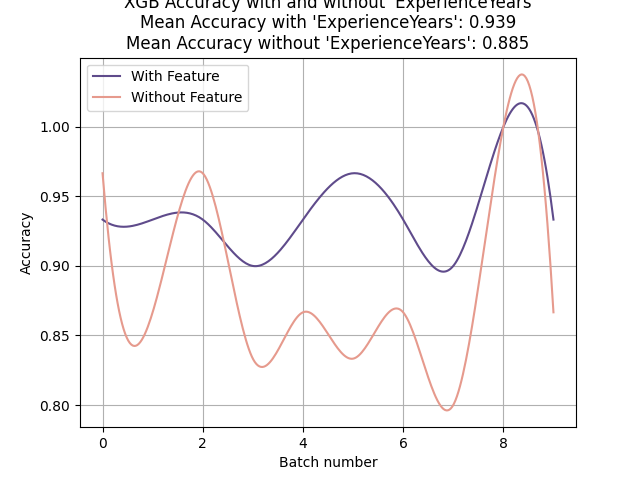
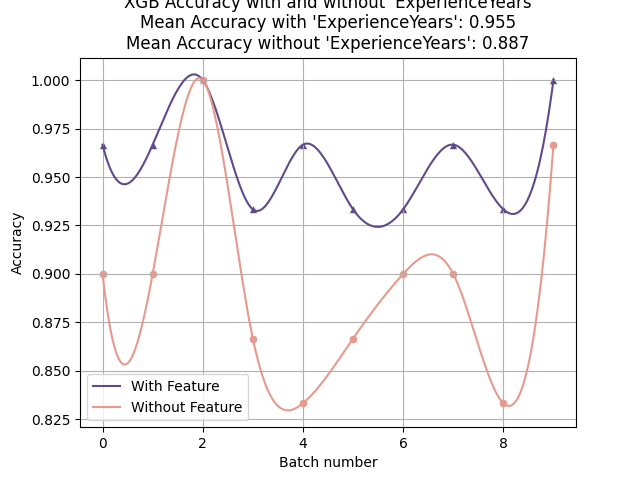
modified main.py so it's tidier and easier to use.

diff --git a/main.py b/main.py
@@ -27,6 +27,95 @@ def check_multiple_cols(data: pd.DataFrame, columns: List[str], function: callab
             a.to_csv(f'Analysis Plots/Dependency Results/{col}_dependence_with_others.csv')
 
 
+def make_pca(data: pd.DataFrame, n_components: int):
+    """
+    Make PCA on the data.
+    :param data: the data
+    :param n_components: the number of components
+    :return:
+    """
+    sa.plot_pca(data, n_components)
+
+
+def check_feature_dependence(data: pd.DataFrame, features: List, **kwargs):
+    """
+    Check the dependence of the feature on the target column.
+    :param data: the data
+    :param features: list of features to check
+    :param kwargs: the keyword arguments
+    :return:
+    """
+    check_multiple_cols(data, features, sa.check_dependence, **kwargs)
+
+
+def check_feature_distribution(data: pd.DataFrame, features: List[str], **kwargs):
+    """
+    Check the distribution of the features.
+    :param data: the data
+    :param features: the features to check
+    :param kwargs: the keyword arguments
+    :return:
+    """
+    check_multiple_cols(data, features, sa.analyze_distribution, **kwargs)
+
+
+def check_features_improvement(features: List[str], **kwargs) -> (List, List):
+    """
+    Check the improvement of the feature on the target column.
+    :param features: list of features to check
+    :param kwargs: the keyword arguments
+    :return:
+    """
+    # check the hypothesis with the xgboost model
+    xgb_diff = []
+    normal_xgb_diffs = {}  # store the names of normal differences
+    for i, feature in enumerate(features):
+        print(f"Testing the theory of '{feature}' improvement with {kwargs['model_name']}:")
+        a_, b_, is_normal = sa.test_theory_feature_improvement(df, feature, **kwargs)
+        xgb_diff.append(list(np.array(b_) - np.array(a_)))  # get the differences
+        normal_xgb_diffs[feature] = is_normal
+        print('-' * 40)
+
+    # check the hypothesis with the neural network
+    nn_diff = []
+    normal_nn_diffs = {}  # store the names of normal differences
+    function_args['model_name'] = 'nn'
+    for i, feature in enumerate(features):
+        print(f"Testing the theory of '{feature}' improvement with {kwargs['model_name']}:")
+        a_, b_, is_normal = sa.test_theory_feature_improvement(df, feature, **kwargs)
+        nn_diff.append(list(np.array(b_) - np.array(a_)))  # get the differences
+        normal_nn_diffs[feature] = is_normal
+        print('-' * 40)
+
+    return (xgb_diff, normal_xgb_diffs), (nn_diff, normal_nn_diffs)
+
+
+def test_anova(results: List, normal_flags: List, **kwargs):
+    """
+    Test the results' improvements using the ANOVA test.
+    :param results: the results to test
+    :param normal_flags: the normal flags
+    :param kwargs: the keyword arguments
+    :return:
+    """
+    results_to_test = [results[i] for i, flag in enumerate(normal_flags) if flag]
+    print("Applying the ANOVA test on the normally distributed differences:", results_to_test)
+    sa.test_theory_contribution(results_to_test, **kwargs)
+
+
+def check_biases(data: pd.DataFrame, features: List[str]):
+    """
+    Check the biases in the data.
+    :param data: the data
+    :param features: the features to check
+    :return:
+    """
+    for feature in features:
+        print(f"Checking the bias of {feature} on the target column...")
+        sa.plot_feature_biases(data, feature, True if feature not in ['Age', 'DistanceFromCompany'] else False)
+        print('-' * 40)
+
+
 # Press the green button in the gutter to run the script.
 if __name__ == '__main__':
 
@@ -41,48 +130,37 @@ if __name__ == '__main__':
     # regular columns
     regular_cols = ["Age", "Gender", "EducationLevel", "ExperienceYears", "PreviousCompanies"]
 
+    misc_cols = ['DistanceFromCompany']
+
     target_col = "HiringDecision"
 
-    # plot PCA
-    # sa.plot_pca(df, 2)
-    # sa.plot_pca(df, 3)
+    ALL_COLS = important_cols + regular_cols + misc_cols
 
-    # check the distribution of the important columns
-    # check_multiple_cols(df, important_cols, sa.analyze_distribution, **function_args)
+    """
+    check the distribution of the features
+    """
+    # check_feature_distribution(df, ALL_COLS, **function_args)
 
-    # check the dependence of the important columns on the target column
-    # check_multiple_cols(df, important_cols, sa.check_dependence, **function_args)
+    """
+    Test the dependence of the features on the target column
+    """
+    # check_feature_dependence(df, ALL_COLS, **function_args)
 
-    # check the hypothesis with the xgboost model
-    xgb_differences = []
-    for i, feature in enumerate(regular_cols):
-        print(f"Testing the theory of {feature} improvement with {function_args['model_name']}:")
-        a_, b = sa.test_theory_feature_improvement(df, feature, **function_args)
-        xgb_differences.append(list(np.array(b) - np.array(a_)))  # get the differences
-        print('-'*40)
+    """
+    Check biases and tendencies in the data
+    """
+    # check_biases(df, ALL_COLS)
 
-    # check the hypothesis with the neural network
-    nn_diff = []
-    function_args['model_name'] = 'nn'
-    for i, feature in enumerate(regular_cols):
-        print(f"Testing the theory of {feature} improvement with {function_args['model_name']}:")
-        a_, b = sa.test_theory_feature_improvement(df, feature, **function_args)
-        nn_diff.append(list(np.array(b) - np.array(a_)))  # get the differences
-        print('-'*40)
+    """
+    Check the improvement of the features on the target column
+    """
+    # xgb_results, nn_results = check_features_improvement(ALL_COLS, **function_args)
 
-    # perform the ANOVA test
-    print("ANOVA test for XGB:")
-    sa.test_theory_contribution(xgb_differences, **function_args)
-    print('-' * 100)
-    print("ANOVA test for NN:")
-    sa.test_theory_contribution(nn_diff, **function_args)
-
-    # check the biases.
-    # for col in regular_cols:
-    #     print(f"\nChecking the bias of {col} on the target column...")
-    #     show_rates = True if col != "Age" else False
-    #     sa.plot_feature_biases(df, col, show_rates)
-    #     print('-'*40)
+    """
+    Perform the ANOVA test on the results of the features
+    """
+    # test_anova(xgb_results[0], xgb_results[1].values(), **function_args)
+    # test_anova(nn_results[0], nn_results[1].values(), **function_args)
 
 # todo: show some biases between the values of each categorical feature's values and the target column.
 # todo: check the same results for other features (compare the accuracy of the model with and without the feature)

diff --git a/statistic_analysis.py b/statistic_analysis.py
@@ -327,6 +327,9 @@ def test_theory_feature_improvement(data: pd.DataFrame, feature: str, **kwargs):
         spl = make_interp_spline(range(n_batches), accs_without, k=3)
         accs_without = spl(x_vals)
         sns.lineplot(x=x_vals, y=accs_without, color=RED, label='Without Feature')
+        # mark the actual measured points
+        sns.scatterplot(x=range(n_batches), y=accuracies_with_feature, color=BLUE, marker='^')
+        sns.scatterplot(x=range(n_batches), y=accuracies_without_feature, color=RED)
         plt.xlabel('Batch number')
         plt.ylabel('Accuracy')
         plt.legend()
@@ -352,7 +355,7 @@ def test_theory_feature_improvement(data: pd.DataFrame, feature: str, **kwargs):
     print(f"Normality test for '{feature}' (Shapiro-Wilk):")
     print(f"p-value: {p_shapiro:.5f}", end='')
 
-    if p_shapiro > ALPHA:
+    if p_shapiro > ALPHA:  # If the p-value is greater than 0.05 meaning the differences are normally distributed
         print(f" The differences are normally distributed for '{feature}'.")
 
         # Perform the paired t-test
@@ -385,7 +388,7 @@ def test_theory_feature_improvement(data: pd.DataFrame, feature: str, **kwargs):
             else:
                 print(f"The feature '{feature}' improves the accuracy of the model.")
 
-    return accuracies_with_feature, accuracies_without_feature
+    return accuracies_with_feature, accuracies_without_feature, p_shapiro > ALPHA
 
 
 def test_theory_contribution(differences_per_feature: List, **kwargs):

■ Problem details ■
Leave out the images and repeat the rest of the data word for word.

■ Written answer ■
modified main.py so it's tidier and easier to use.

diff --git a/main.py b/main.py
@@ -27,6 +27,95 @@ def check_multiple_cols(data: pd.DataFrame, columns: List[str], function: callab
             a.to_csv(f'Analysis Plots/Dependency Results/{col}_dependence_with_others.csv')
 
 
+def make_pca(data: pd.DataFrame, n_components: int):
+    """
+    Make PCA on the data.
+    :param data: the data
+    :param n_components: the number of components
+    :return:
+    """
+    sa.plot_pca(data, n_components)
+
+
+def check_feature_dependence(data: pd.DataFrame, features: List, **kwargs):
+    """
+    Check the dependence of the feature on the target column.
+    :param data: the data
+    :param features: list of features to check
+    :param kwargs: the keyword arguments
+    :return:
+    """
+    check_multiple_cols(data, features, sa.check_dependence, **kwargs)
+
+
+def check_feature_distribution(data: pd.DataFrame, features: List[str], **kwargs):
+    """
+    Check the distribution of the features.
+    :param data: the data
+    :param features: the features to check
+    :param kwargs: the keyword arguments
+    :return:
+    """
+    check_multiple_cols(data, features, sa.analyze_distribution, **kwargs)
+
+
+def check_features_improvement(features: List[str], **kwargs) -> (List, List):
+    """
+    Check the improvement of the feature on the target column.
+    :param features: list of features to check
+    :param kwargs: the keyword arguments
+    :return:
+    """
+    # check the hypothesis with the xgboost model
+    xgb_diff = []
+    normal_xgb_diffs = {}  # store the names of normal differences
+    for i, feature in enumerate(features):
+        print(f"Testing the theory of '{feature}' improvement with {kwargs['model_name']}:")
+        a_, b_, is_normal = sa.test_theory_feature_improvement(df, feature, **kwargs)
+        xgb_diff.append(list(np.array(b_) - np.array(a_)))  # get the differences
+        normal_xgb_diffs[feature] = is_normal
+        print('-' * 40)
+
+    # check the hypothesis with the neural network
+    nn_diff = []
+    normal_nn_diffs = {}  # store the names of normal differences
+    function_args['model_name'] = 'nn'
+    for i, feature in enumerate(features):
+        print(f"Testing the theory of '{feature}' improvement with {kwargs['model_name']}:")
+        a_, b_, is_normal = sa.test_theory_feature_improvement(df, feature, **kwargs)
+        nn_diff.append(list(np.array(b_) - np.array(a_)))  # get the differences
+        normal_nn_diffs[feature] = is_normal
+        print('-' * 40)
+
+    return (xgb_diff, normal_xgb_diffs), (nn_diff, normal_nn_diffs)
+
+
+def test_anova(results: List, normal_flags: List, **kwargs):
+    """
+    Test the results' improvements using the ANOVA test.
+    :param results: the results to test
+    :param normal_flags: the normal flags
+    :param kwargs: the keyword arguments
+    :return:
+    """
+    results_to_test = [results[i] for i, flag in enumerate(normal_flags) if flag]
+    print("Applying the ANOVA test on the normally distributed differences:", results_to_test)
+    sa.test_theory_contribution(results_to_test, **kwargs)
+
+
+def check_biases(data: pd.DataFrame, features: List[str]):
+    """
+    Check the biases in the data.
+    :param data: the data
+    :param features: the features to check
+    :return:
+    """
+    for feature in features:
+        print(f"Checking the bias of {feature} on the target column...")
+        sa.plot_feature_biases(data, feature, True if feature not in ['Age', 'DistanceFromCompany'] else False)
+        print('-' * 40)
+
+
 # Press the green button in the gutter to run the script.
 if __name__ == '__main__':
 
@@ -41,48 +130,37 @@ if __name__ == '__main__':
     # regular columns
     regular_cols = ["Age", "Gender", "EducationLevel", "ExperienceYears", "PreviousCompanies"]
 
+    misc_cols = ['DistanceFromCompany']
+
     target_col = "HiringDecision"
 
-    # plot PCA
-    # sa.plot_pca(df, 2)
-    # sa.plot_pca(df, 3)
+    ALL_COLS = important_cols + regular_cols + misc_cols
 
-    # check the distribution of the important columns
-    # check_multiple_cols(df, important_cols, sa.analyze_distribution, **function_args)
+    """
+    check the distribution of the features
+    """
+    # check_feature_distribution(df, ALL_COLS, **function_args)
 
-    # check the dependence of the important columns on the target column
-    # check_multiple_cols(df, important_cols, sa.check_dependence, **function_args)
+    """
+    Test the dependence of the features on the target column
+    """
+    # check_feature_dependence(df, ALL_COLS, **function_args)
 
-    # check the hypothesis with the xgboost model
-    xgb_differences = []
-    for i, feature in enumerate(regular_cols):
-        print(f"Testing the theory of {feature} improvement with {function_args['model_name']}:")
-        a_, b = sa.test_theory_feature_improvement(df, feature, **function_args)
-        xgb_differences.append(list(np.array(b) - np.array(a_)))  # get the differences
-        print('-'*40)
+    """
+    Check biases and tendencies in the data
+    """
+    # check_biases(df, ALL_COLS)
 
-    # check the hypothesis with the neural network
-    nn_diff = []
-    function_args['model_name'] = 'nn'
-    for i, feature in enumerate(regular_cols):
-        print(f"Testing the theory of {feature} improvement with {function_args['model_name']}:")
-        a_, b = sa.test_theory_feature_improvement(df, feature, **function_args)
-        nn_diff.append(list(np.array(b) - np.array(a_)))  # get the differences
-        print('-'*40)
+    """
+    Check the improvement of the features on the target column
+    """
+    # xgb_results, nn_results = check_features_improvement(ALL_COLS, **function_args)
 
-    # perform the ANOVA test
-    print("ANOVA test for XGB:")
-    sa.test_theory_contribution(xgb_differences, **function_args)
-    print('-' * 100)
-    print("ANOVA test for NN:")
-    sa.test_theory_contribution(nn_diff, **function_args)
-
-    # check the biases.
-    # for col in regular_cols:
-    #     print(f"\nChecking the bias of {col} on the target column...")
-    #     show_rates = True if col != "Age" else False
-    #     sa.plot_feature_biases(df, col, show_rates)
-    #     print('-'*40)
+    """
+    Perform the ANOVA test on the results of the features
+    """
+    # test_anova(xgb_results[0], xgb_results[1].values(), **function_args)
+    # test_anova(nn_results[0], nn_results[1].values(), **function_args)
 
 # todo: show some biases between the values of each categorical feature's values and the target column.
 # todo: check the same results for other features (compare the accuracy of the model with and without the feature)

diff --git a/statistic_analysis.py b/statistic_analysis.py
@@ -327,6 +327,9 @@ def test_theory_feature_improvement(data: pd.DataFrame, feature: str, **kwargs):
         spl = make_interp_spline(range(n_batches), accs_without, k=3)
         accs_without = spl(x_vals)
         sns.lineplot(x=x_vals, y=accs_without, color=RED, label='Without Feature')
+        # mark the actual measured points
+        sns.scatterplot(x=range(n_batches), y=accuracies_with_feature, color=BLUE, marker='^')
+        sns.scatterplot(x=range(n_batches), y=accuracies_without_feature, color=RED)
         plt.xlabel('Batch number')
         plt.ylabel('Accuracy')
         plt.legend()
@@ -352,7 +355,7 @@ def test_theory_feature_improvement(data: pd.DataFrame, feature: str, **kwargs):
     print(f"Normality test for '{feature}' (Shapiro-Wilk):")
     print(f"p-value: {p_shapiro:.5f}", end='')
 
-    if p_shapiro > ALPHA:
+    if p_shapiro > ALPHA:  # If the p-value is greater than 0.05 meaning the differences are normally distributed
         print(f" The differences are normally distributed for '{feature}'.")
 
         # Perform the paired t-test
@@ -385,7 +388,7 @@ def test_theory_feature_improvement(data: pd.DataFrame, feature: str, **kwargs):
             else:
                 print(f"The feature '{feature}' improves the accuracy of the model.")
 
-    return accuracies_with_feature, accuracies_without_feature
+    return accuracies_with_feature, accuracies_without_feature, p_shapiro > ALPHA
 
 
 def test_theory_contribution(differences_per_feature: List, **kwargs):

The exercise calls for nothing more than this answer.